___ Listed records
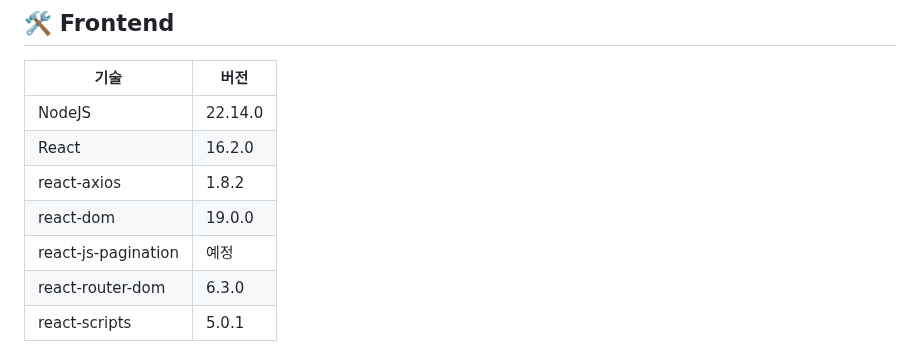
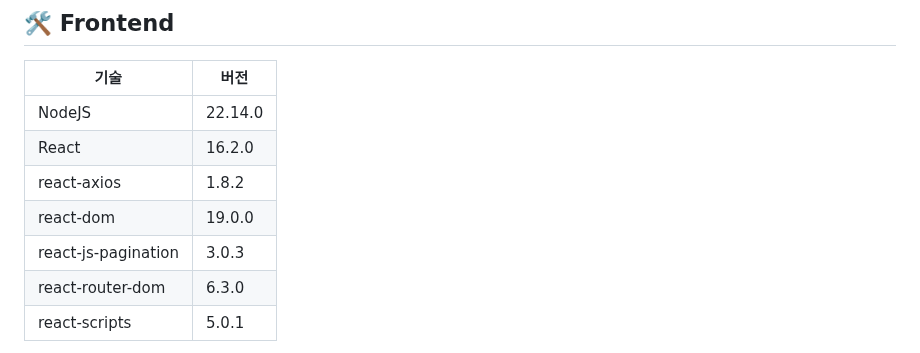
Before and after one commit to berichmore/Toy_CRUD_A, a Markdown page: README.md, the part around the change. Drawn GitHub-style.

```diff
--- a/README.md
+++ b/README.md
@@ -84,7 +84,7 @@ spring.datasource.password=YOUR_DB_PASSWORD<br>
 | React              | 16.2.0  |
 | react-axios        | 1.8.2   |
 | react-dom          | 19.0.0  |
-| react-js-pagination|  예정  |
+| react-js-pagination| 3.0.3  |
 | react-router-dom   | 6.3.0   |
 | react-scripts      | 5.0.1   |
 - .........
```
______
[Task description]
Please give an exact printout of all the records, pictures aside.

[Completed task]
Before and after one commit to berichmore/Toy_CRUD_A, a Markdown page: README.md, the part around the change. Drawn GitHub-style.

```diff
--- a/README.md
+++ b/README.md
@@ -84,7 +84,7 @@ spring.datasource.password=YOUR_DB_PASSWORD<br>
 | React              | 16.2.0  |
 | react-axios        | 1.8.2   |
 | react-dom          | 19.0.0  |
-| react-js-pagination|  예정  |
+| react-js-pagination| 3.0.3  |
 | react-router-dom   | 6.3.0   |
 | react-scripts      | 5.0.1   |
 - .........
```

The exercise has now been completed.